What is required => Reproduce every record below exactly, without the pictures.

*** Material to process ***

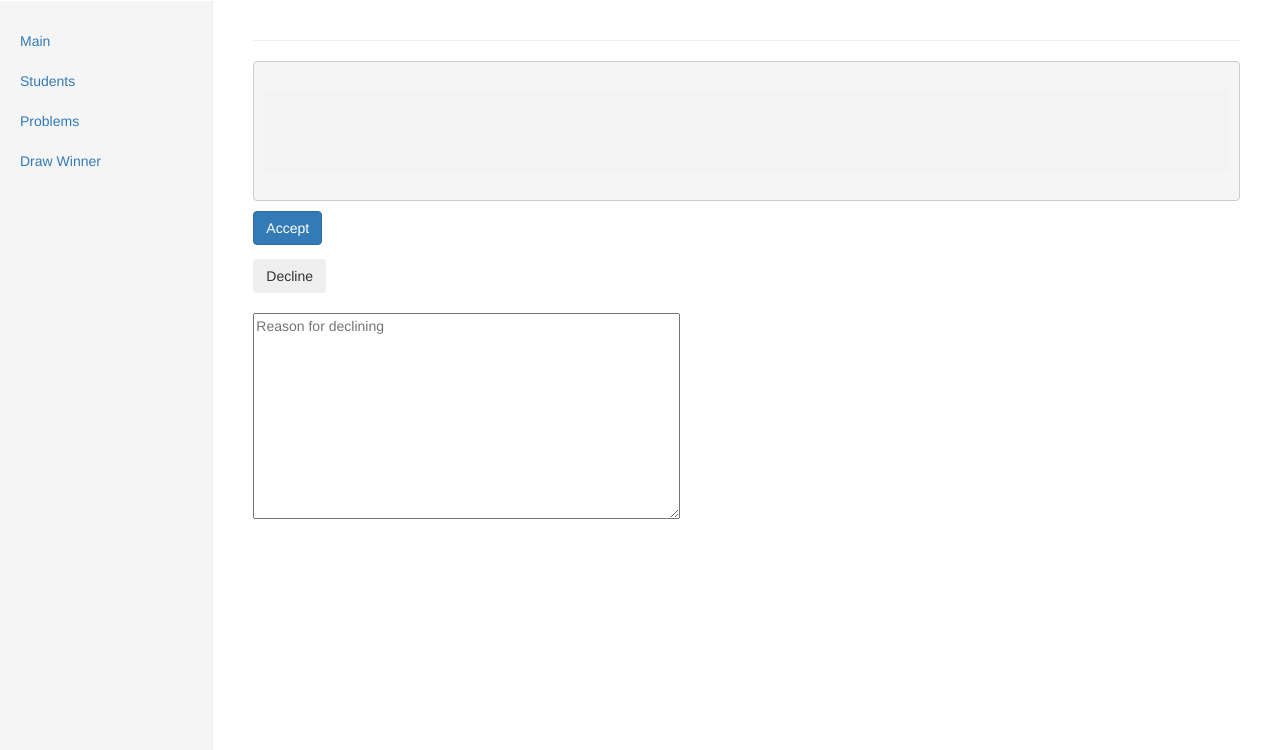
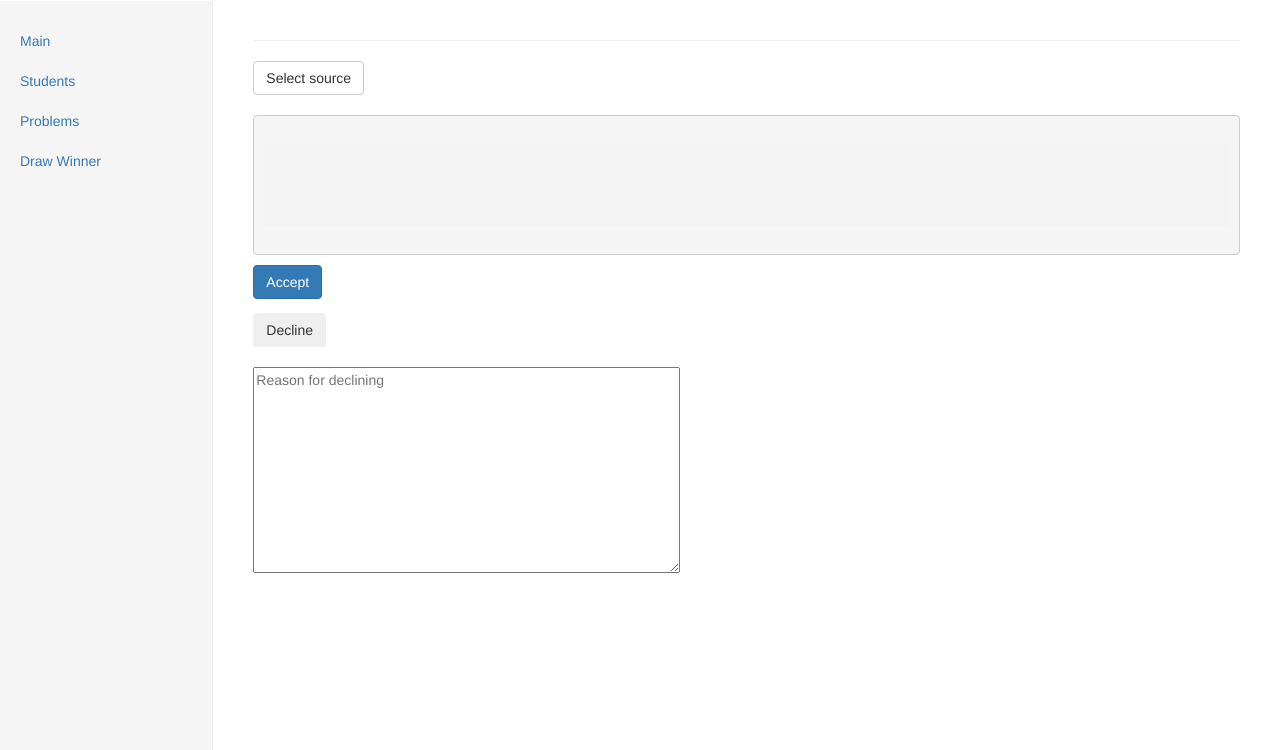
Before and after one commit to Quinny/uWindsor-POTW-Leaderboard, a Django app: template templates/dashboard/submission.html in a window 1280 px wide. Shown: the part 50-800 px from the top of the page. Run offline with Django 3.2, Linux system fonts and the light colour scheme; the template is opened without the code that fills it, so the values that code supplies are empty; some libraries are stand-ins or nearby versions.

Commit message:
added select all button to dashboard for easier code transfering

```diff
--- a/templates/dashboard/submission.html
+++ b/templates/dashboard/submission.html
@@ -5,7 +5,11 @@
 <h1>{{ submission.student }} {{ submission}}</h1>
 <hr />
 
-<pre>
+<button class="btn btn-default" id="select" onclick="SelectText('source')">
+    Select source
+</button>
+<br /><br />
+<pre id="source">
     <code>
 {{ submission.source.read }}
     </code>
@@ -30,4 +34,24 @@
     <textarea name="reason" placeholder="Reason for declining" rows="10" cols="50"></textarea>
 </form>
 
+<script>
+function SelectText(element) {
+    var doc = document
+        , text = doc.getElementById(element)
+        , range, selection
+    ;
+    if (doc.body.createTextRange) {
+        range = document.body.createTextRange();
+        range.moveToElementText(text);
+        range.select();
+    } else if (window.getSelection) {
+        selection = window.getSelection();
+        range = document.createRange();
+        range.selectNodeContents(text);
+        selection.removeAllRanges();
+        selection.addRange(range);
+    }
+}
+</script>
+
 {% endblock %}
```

***

Written response =>
Before and after one commit to Quinny/uWindsor-POTW-Leaderboard, a Django app: template templates/dashboard/submission.html in a window 1280 px wide. Shown: the part 50-800 px from the top of the page. Run offline with Django 3.2, Linux system fonts and the light colour scheme; the template is opened without the code that fills it, so the values that code supplies are empty; some libraries are stand-ins or nearby versions.

Commit message:
added select all button to dashboard for easier code transfering

```diff
--- a/templates/dashboard/submission.html
+++ b/templates/dashboard/submission.html
@@ -5,7 +5,11 @@
 <h1>{{ submission.student }} {{ submission}}</h1>
 <hr />
 
-<pre>
+<button class="btn btn-default" id="select" onclick="SelectText('source')">
+    Select source
+</button>
+<br /><br />
+<pre id="source">
     <code>
 {{ submission.source.read }}
     </code>
@@ -30,4 +34,24 @@
     <textarea name="reason" placeholder="Reason for declining" rows="10" cols="50"></textarea>
 </form>
 
+<script>
+function SelectText(element) {
+    var doc = document
+        , text = doc.getElementById(element)
+        , range, selection
+    ;
+    if (doc.body.createTextRange) {
+        range = document.body.createTextRange();
+        range.moveToElementText(text);
+        range.select();
+    } else if (window.getSelection) {
+        selection = window.getSelection();
+        range = document.createRange();
+        range.selectNodeContents(text);
+        selection.removeAllRanges();
+        selection.addRange(range);
+    }
+}
+</script>
+
 {% endblock %}
```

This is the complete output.